_WHAT TO WORK ON_
Report the number of lines in the data below that hold "plain", without any other words.

Modification records:
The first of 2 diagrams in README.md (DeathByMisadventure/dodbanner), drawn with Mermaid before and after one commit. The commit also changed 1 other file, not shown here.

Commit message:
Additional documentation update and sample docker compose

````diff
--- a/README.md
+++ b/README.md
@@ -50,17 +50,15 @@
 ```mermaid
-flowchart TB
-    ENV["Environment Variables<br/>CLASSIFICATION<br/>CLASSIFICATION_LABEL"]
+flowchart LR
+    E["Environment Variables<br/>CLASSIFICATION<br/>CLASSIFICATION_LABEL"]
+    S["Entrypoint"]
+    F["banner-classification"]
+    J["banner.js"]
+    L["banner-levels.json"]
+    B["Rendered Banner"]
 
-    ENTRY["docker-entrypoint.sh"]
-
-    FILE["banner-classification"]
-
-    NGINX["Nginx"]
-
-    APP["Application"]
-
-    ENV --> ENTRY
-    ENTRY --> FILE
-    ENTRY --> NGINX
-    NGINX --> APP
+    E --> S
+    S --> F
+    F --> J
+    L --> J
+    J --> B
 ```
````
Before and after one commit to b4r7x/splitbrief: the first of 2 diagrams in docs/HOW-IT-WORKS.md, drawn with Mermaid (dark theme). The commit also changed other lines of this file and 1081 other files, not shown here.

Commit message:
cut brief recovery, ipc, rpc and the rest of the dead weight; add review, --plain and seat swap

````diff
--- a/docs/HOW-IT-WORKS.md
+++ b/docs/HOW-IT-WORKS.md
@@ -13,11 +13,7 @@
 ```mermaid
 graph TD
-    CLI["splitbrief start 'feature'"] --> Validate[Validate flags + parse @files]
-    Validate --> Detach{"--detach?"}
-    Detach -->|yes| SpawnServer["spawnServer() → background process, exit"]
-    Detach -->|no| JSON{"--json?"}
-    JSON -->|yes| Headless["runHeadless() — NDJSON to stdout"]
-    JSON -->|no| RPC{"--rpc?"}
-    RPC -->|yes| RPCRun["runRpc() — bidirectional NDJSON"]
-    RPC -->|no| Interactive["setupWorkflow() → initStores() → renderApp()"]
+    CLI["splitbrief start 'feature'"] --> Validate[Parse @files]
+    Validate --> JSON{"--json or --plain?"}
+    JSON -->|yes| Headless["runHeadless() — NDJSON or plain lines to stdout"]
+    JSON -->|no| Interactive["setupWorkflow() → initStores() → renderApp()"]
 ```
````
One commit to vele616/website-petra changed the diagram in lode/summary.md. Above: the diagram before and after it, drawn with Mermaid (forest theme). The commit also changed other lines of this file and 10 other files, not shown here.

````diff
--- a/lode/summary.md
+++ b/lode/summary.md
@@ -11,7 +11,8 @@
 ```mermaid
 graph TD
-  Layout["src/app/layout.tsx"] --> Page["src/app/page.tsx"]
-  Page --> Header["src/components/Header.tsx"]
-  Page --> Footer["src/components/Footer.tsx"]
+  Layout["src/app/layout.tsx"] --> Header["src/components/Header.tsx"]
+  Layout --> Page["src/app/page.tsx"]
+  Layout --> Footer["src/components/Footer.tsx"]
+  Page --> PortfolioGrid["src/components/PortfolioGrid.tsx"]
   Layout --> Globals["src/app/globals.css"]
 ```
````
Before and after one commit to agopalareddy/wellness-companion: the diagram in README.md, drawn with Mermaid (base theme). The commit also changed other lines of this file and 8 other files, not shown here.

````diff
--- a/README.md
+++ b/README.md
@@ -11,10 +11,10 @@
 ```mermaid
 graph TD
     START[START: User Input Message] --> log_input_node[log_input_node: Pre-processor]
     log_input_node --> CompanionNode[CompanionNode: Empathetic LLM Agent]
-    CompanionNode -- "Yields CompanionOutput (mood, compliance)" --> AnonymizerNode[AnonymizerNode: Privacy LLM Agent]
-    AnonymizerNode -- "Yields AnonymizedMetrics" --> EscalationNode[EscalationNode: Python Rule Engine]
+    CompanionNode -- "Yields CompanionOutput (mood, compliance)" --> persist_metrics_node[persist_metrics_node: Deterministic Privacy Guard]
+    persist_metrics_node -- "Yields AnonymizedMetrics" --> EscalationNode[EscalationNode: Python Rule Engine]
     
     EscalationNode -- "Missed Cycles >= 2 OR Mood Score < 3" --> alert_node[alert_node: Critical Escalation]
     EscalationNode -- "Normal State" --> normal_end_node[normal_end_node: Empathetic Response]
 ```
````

_RESPONSE_
3